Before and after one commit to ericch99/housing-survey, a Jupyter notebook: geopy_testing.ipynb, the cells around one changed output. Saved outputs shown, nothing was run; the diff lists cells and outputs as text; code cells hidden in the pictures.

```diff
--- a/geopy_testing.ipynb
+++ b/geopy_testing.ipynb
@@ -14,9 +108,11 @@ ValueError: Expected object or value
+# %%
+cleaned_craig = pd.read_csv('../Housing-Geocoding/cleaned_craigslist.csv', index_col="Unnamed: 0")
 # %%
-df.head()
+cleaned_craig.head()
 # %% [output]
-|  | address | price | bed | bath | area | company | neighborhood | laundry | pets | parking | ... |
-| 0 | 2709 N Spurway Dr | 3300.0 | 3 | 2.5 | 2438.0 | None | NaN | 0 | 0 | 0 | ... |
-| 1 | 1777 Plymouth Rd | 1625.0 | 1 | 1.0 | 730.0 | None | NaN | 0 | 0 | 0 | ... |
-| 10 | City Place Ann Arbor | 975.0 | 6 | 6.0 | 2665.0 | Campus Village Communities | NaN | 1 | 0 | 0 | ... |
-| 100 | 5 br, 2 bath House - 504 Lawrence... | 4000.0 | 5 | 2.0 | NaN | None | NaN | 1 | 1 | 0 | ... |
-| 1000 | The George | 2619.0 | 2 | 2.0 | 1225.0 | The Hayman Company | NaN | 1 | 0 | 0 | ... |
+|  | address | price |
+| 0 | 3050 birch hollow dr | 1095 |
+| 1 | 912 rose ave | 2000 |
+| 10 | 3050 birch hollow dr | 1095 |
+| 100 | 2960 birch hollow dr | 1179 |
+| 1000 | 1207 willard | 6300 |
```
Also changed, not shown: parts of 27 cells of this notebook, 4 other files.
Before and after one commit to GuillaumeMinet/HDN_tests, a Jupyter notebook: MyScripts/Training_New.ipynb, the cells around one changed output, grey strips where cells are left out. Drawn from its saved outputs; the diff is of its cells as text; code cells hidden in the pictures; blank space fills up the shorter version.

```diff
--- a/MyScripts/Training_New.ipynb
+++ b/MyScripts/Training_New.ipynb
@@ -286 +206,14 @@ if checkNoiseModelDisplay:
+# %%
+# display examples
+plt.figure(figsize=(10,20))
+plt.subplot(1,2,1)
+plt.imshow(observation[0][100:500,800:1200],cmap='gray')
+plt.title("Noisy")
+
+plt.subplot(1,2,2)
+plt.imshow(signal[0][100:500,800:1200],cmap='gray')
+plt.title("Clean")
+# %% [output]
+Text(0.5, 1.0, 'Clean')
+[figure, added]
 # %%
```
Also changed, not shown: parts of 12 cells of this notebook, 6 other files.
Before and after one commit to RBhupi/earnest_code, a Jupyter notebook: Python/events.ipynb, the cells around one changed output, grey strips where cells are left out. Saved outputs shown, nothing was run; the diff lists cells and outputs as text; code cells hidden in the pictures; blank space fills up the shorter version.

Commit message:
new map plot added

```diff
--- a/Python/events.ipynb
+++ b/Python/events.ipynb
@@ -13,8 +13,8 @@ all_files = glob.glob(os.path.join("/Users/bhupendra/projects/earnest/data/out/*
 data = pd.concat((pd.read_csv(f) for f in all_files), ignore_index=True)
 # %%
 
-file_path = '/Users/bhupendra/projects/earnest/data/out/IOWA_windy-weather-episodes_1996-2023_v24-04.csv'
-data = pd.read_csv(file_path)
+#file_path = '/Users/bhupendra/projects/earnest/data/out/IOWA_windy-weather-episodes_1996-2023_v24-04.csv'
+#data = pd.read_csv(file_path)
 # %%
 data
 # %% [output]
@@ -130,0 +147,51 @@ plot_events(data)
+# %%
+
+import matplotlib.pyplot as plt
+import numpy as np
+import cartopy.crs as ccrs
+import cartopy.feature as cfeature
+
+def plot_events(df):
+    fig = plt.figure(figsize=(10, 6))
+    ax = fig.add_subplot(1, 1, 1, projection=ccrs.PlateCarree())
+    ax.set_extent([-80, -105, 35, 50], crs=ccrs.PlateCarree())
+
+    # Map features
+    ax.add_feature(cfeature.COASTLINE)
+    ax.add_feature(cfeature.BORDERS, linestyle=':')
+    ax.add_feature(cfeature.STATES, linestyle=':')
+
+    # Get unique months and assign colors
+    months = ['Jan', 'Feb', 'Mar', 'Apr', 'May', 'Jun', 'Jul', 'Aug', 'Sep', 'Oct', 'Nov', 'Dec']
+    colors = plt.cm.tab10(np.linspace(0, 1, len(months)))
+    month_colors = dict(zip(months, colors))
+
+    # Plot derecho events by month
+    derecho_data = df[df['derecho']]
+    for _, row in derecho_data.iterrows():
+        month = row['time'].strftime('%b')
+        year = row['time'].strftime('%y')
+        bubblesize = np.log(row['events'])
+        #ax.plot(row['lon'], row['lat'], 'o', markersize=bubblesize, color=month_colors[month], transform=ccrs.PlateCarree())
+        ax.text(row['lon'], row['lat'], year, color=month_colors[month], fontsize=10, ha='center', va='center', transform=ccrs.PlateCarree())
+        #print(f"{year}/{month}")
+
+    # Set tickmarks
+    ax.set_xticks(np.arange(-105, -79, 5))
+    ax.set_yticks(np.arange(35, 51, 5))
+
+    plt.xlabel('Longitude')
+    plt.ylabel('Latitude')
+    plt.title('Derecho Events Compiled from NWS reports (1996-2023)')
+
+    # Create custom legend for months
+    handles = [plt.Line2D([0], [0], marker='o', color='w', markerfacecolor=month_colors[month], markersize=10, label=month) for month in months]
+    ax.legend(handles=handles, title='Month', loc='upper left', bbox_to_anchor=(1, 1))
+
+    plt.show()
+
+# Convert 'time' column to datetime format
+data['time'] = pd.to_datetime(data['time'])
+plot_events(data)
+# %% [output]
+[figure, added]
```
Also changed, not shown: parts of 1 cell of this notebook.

* [WHAT YOU ARE ASKED TO DO] Would you count the lines in the data that contain "linestyle" and answer with only the number?

* [EXERCISE SOLUTION] 2